  • We therefore conclude, on the evidence, that the Payments were made by reason of employment.

A Hong Kong based billionaire who paid bonuses to staff from his own funds has lost an appeal over whether the payments were subject to income tax and National Insurance.

Tung Chee-Chen paid bonuses to staff worth a total of £851,731 out of his personal funds from the sale of his majority share in shipping company Orient Overseas Container Line Limited (OOCL). Staff members were charged income tax and National Insurance contributions (NICs) on the bonuses.

Tung appealed to the First Tier Tribunal disputing the tax charges. A total of £851,731 had been paid by employees in income tax and NICs.

The tribunal was told that the majority of the bonuses came to 50% of the annual salaries of staff.

The income tax amounted to £567,680 for the tax year ending 5 April 2019, while employee and employer NICs came to £284,051.68.

There were 10,300 staff worldwide with 99 in the UK. Tung was well known for being a ‘hands on’ and generous owner and this token of generosity was not the first time he had made large gifts to staff.

The company was sold on 24 July 2018 to COSCO Shipping Holdings with staff finding out via an email sent from Tung’s corporate email account. He described the one-off payment as: ‘This special discretionary payment will be funded by the Tung family, and distributed through OOIL, as payment agent, as a bonus.’

The bonus was processed by the UK payroll team on 27 September 2018 by a third party payroll provider. This was to ease the transaction and administration of the transfers for Tung. Each bonus was clearly labelled on the payslips and was subject to NICs and income tax.

Shortly after the payments were made the OOCL finance team reviewed the tax and NICs treatment. It considered that the payments were not emoluments ‘from’ employment and were not ‘paid by reason of’ employment, and as such should not have been subject to PAYE or NICs. The issue was raised at a meeting with HMRC on 6 November 2018.

Earlier year updates were submitted between August and September 2020 for the September 2018 pay period claiming repayment of the £587,680 income tax and £284,051 NICs. In November 2021, HMRC issued a final determination confirming that the tax and NICs had been correctly deducted.

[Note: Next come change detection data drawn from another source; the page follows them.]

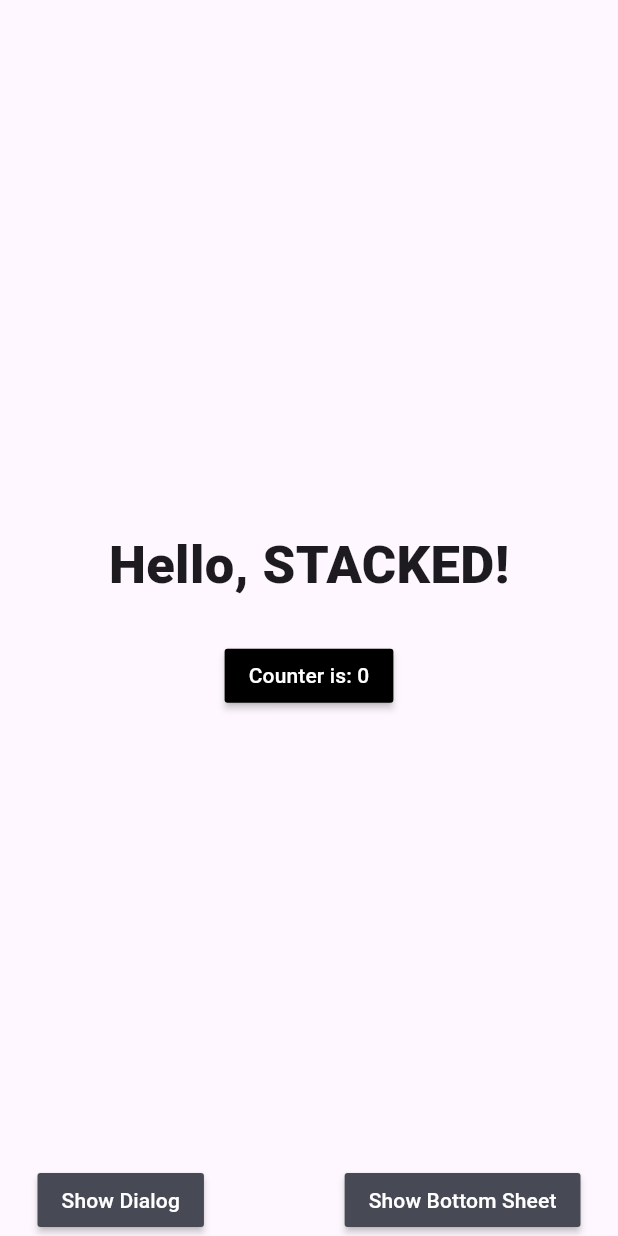
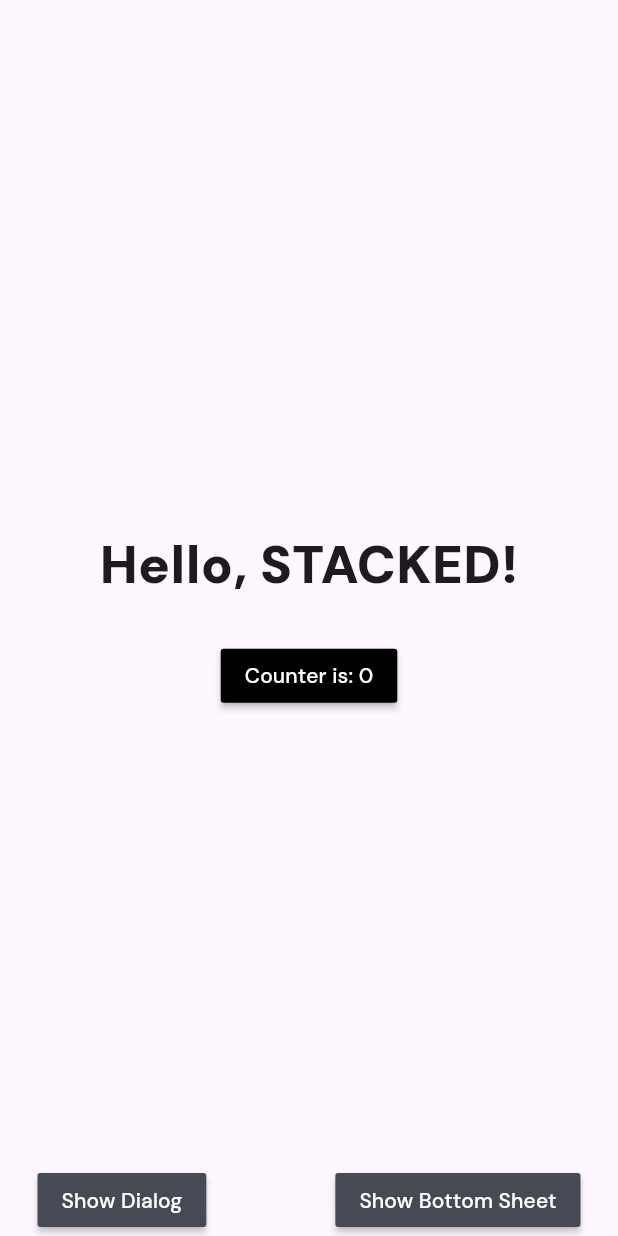
Before and after one commit to srios007/tots_test, a Flutter app: the screen it shows after launch, after a tap on "Navigate to Home View", on a phone screen of 412 x 824 dp. Run offline on Flutter 3.47's test engine with Material 3 defaults, Android fonts, the phone set to English and light mode, and no system bars; our stand-ins replace cached_network_image, dio, flutter_dotenv, get, get_storage, google_fonts and 4 more; missing offline and left inert: dio_cache_interceptor.

Commit message:
[ADD] dms font and persistent auth

```diff
--- a/lib/main.dart
+++ b/lib/main.dart
@@ -1,15 +1,19 @@
+import 'package:flutter_dotenv/flutter_dotenv.dart';
 import 'package:flutter/material.dart';
+import 'package:get_storage/get_storage.dart';
+import 'package:google_fonts/google_fonts.dart';
+import 'package:stacked_services/stacked_services.dart';
 import 'package:tots_test/app/app.bottomsheets.dart';
 import 'package:tots_test/app/app.dialogs.dart';
 import 'package:tots_test/app/app.locator.dart';
 import 'package:tots_test/app/app.router.dart';
-import 'package:stacked_services/stacked_services.dart';
-
 Future<void> main() async {
   WidgetsFlutterBinding.ensureInitialized();
   await setupLocator();
   setupDialogUi();
   setupBottomSheetUi();
+  await dotenv.load();
+  await GetStorage.init();
   runApp(const MainApp());
 }
 
@@ -19,7 +23,12 @@ class MainApp extends StatelessWidget {
   @override
   Widget build(BuildContext context) {
     return MaterialApp(
-      initialRoute: Routes.loginView,
+      theme: ThemeData(
+        textTheme: GoogleFonts.dmSansTextTheme(
+          Theme.of(context).textTheme,
+        ),
+      ),
+      initialRoute: _setInitialRoute(),
       onGenerateRoute: StackedRouter().onGenerateRoute,
       navigatorKey: StackedService.navigatorKey,
       navigatorObservers: [
@@ -27,4 +36,12 @@ class MainApp extends StatelessWidget {
       ],
     );
   }
+
+  String _setInitialRoute() {
+    final box = GetStorage();
+    if (box.hasData('token')) {
+      return Routes.homeView;
+    }
+    return Routes.loginView;
+  }
 }
```
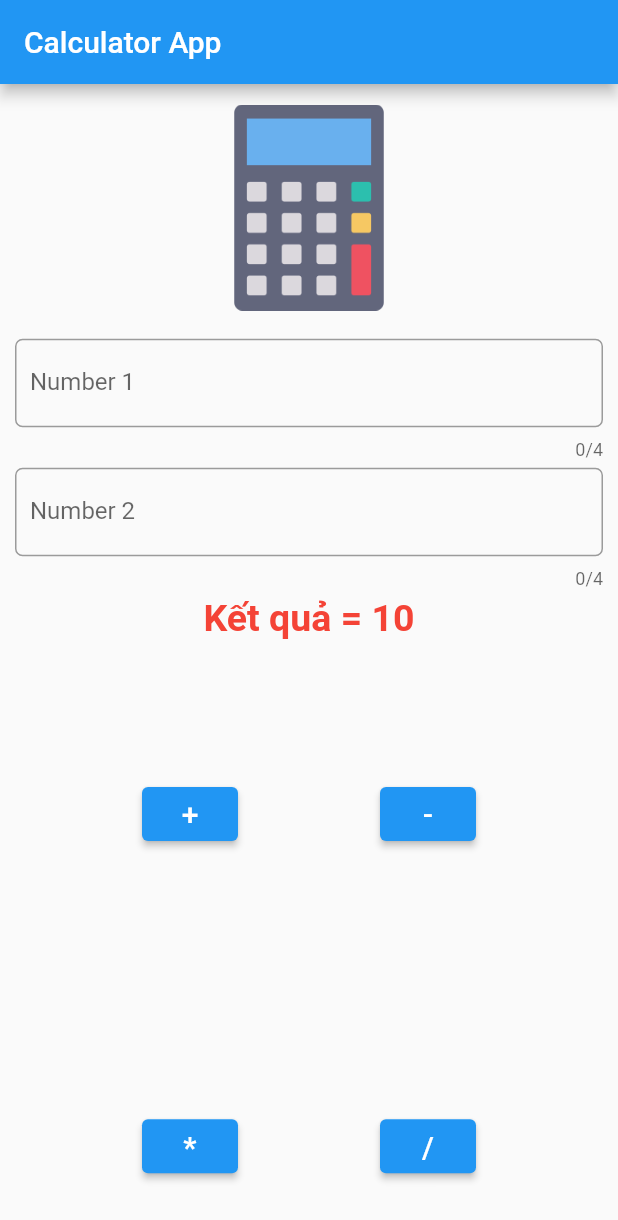
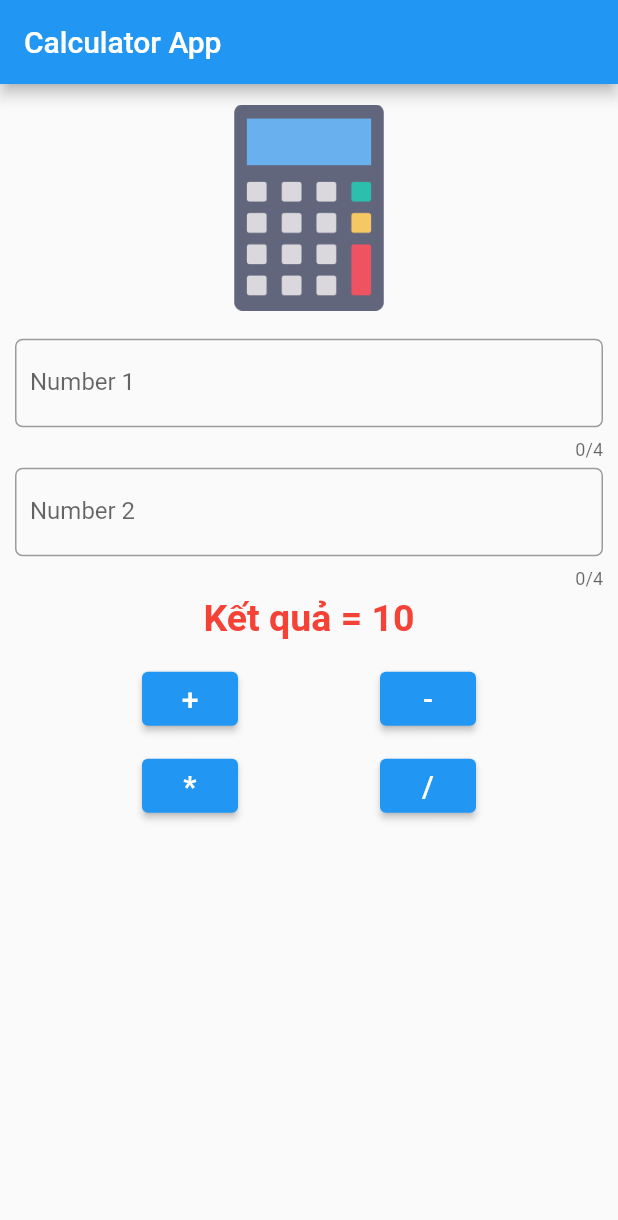
Before and after one commit to phamtanphat/flutter_calculator_15092021, a Flutter app: the screen it shows after launch, on a phone screen of 412 x 824 dp. Shown: the top 1220 px of the screen. Run offline on Flutter 3.47's test engine with Material 2 defaults, Android fonts, the phone set to English and light mode, and no system bars.

Commit message:
update ui

```diff
--- a/lib/calculator_page.dart
+++ b/lib/calculator_page.dart
@@ -21,11 +21,11 @@ class _CalculatorPageState extends State<CalculatorPage> {
   @override
   Widget build(BuildContext context) {
     return Scaffold(
+      resizeToAvoidBottomInset: false,
       appBar: AppBar(
         title: Text("Calculator App"),
       ),
-      body: SingleChildScrollView(
-        child: Container(
+      body: Container(
           constraints: BoxConstraints(maxHeight: height),
           child: Column(
             children: [
@@ -77,27 +77,41 @@ class _CalculatorPageState extends State<CalculatorPage> {
                           fontWeight: FontWeight.bold,
                           color: Colors.red))),
               SizedBox(height: 5),
-                Expanded(
+              Flexible(
                 child: Column(
                   children: [
-                      Expanded(
+                    SizedBox(height: 10),
+                    Flexible(
                       child: Container(
                         child: Row(
                           children: [
-                              ElevatedButton(onPressed: (){}, child: Text("+" , style: TextStyle(fontSize: 20))),
-                              ElevatedButton(onPressed: (){}, child: Text("-" , style: TextStyle(fontSize: 20))),
+                            ElevatedButton(
+                                onPressed: () {},
+                                child:
+                                    Text("+", style: TextStyle(fontSize: 20))),
+                            ElevatedButton(
+                                onPressed: () {},
+                                child:
+                                    Text("-", style: TextStyle(fontSize: 20))),
                           ],
                           mainAxisAlignment: MainAxisAlignment.spaceEvenly,
                           crossAxisAlignment: CrossAxisAlignment.center,
                         ),
                       ),
                     ),
-                      Expanded(
+                    SizedBox(height: 10),
+                    Flexible(
                       child: Container(
                         child: Row(
                           children: [
-                              ElevatedButton(onPressed: (){}, child: Text("*" , style: TextStyle(fontSize: 20))),
-                              ElevatedButton(onPressed: (){}, child: Text("/" , style: TextStyle(fontSize: 20))),
+                            ElevatedButton(
+                                onPressed: () {},
+                                child:
+                                    Text("*", style: TextStyle(fontSize: 20))),
+                            ElevatedButton(
+                                onPressed: () {},
+                                child:
+                                    Text("/", style: TextStyle(fontSize: 20))),
                           ],
                           mainAxisAlignment: MainAxisAlignment.spaceEvenly,
                           crossAxisAlignment: CrossAxisAlignment.center,
@@ -106,11 +120,9 @@ class _CalculatorPageState extends State<CalculatorPage> {
                     ),
                   ],
                 ),
-                ),
-                SizedBox(height: 5),
+              )
             ],
           )),
-      ),
     );
   }
 }
```
Lines whose indentation alone changed are shown as unchanged.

OOCL argued that the one-off payments ‘were clearly not made in respect of future services of employment’. HMRC considered the payment was from OOCL and from employment, and therefore were taxable.

The tribunal disagreed, stating: ‘The fact that the payments were funded by Mr CC Tung from the unusual event of the share sale, were voluntary, a one off, unexpected and made to recipients whose salaries were at market rate and not in a sector accustomed to payment of gratuities all compellingly justified a conclusion, on their own and together, that the payments were not income from employment.’

HMRC argued that ‘the payments were made as a consequence of the recipients being employees and having contributed to the success of the business.

‘We were invited to conclude that as the payments had, as a cause for payment, that the recipients were employees of OOCL, the payments were necessarily the subject of a charge to income tax under section 201 ITEPA with the necessary consequence that they were also subject to NICs by virtue of section 3 SSCA.’

Although the tribunal found that the payments were not income from employment, they were ‘made by reason of employment’.

The FTT concluded: ‘The fact that we have found that the payments represented a mark of appreciation and were entirely funded by Mr CC Tung does not preclude a conclusion that the payments were made by reason of employment, the nature of the payment is simply an additional reason for it being made.’

The case was dismissed.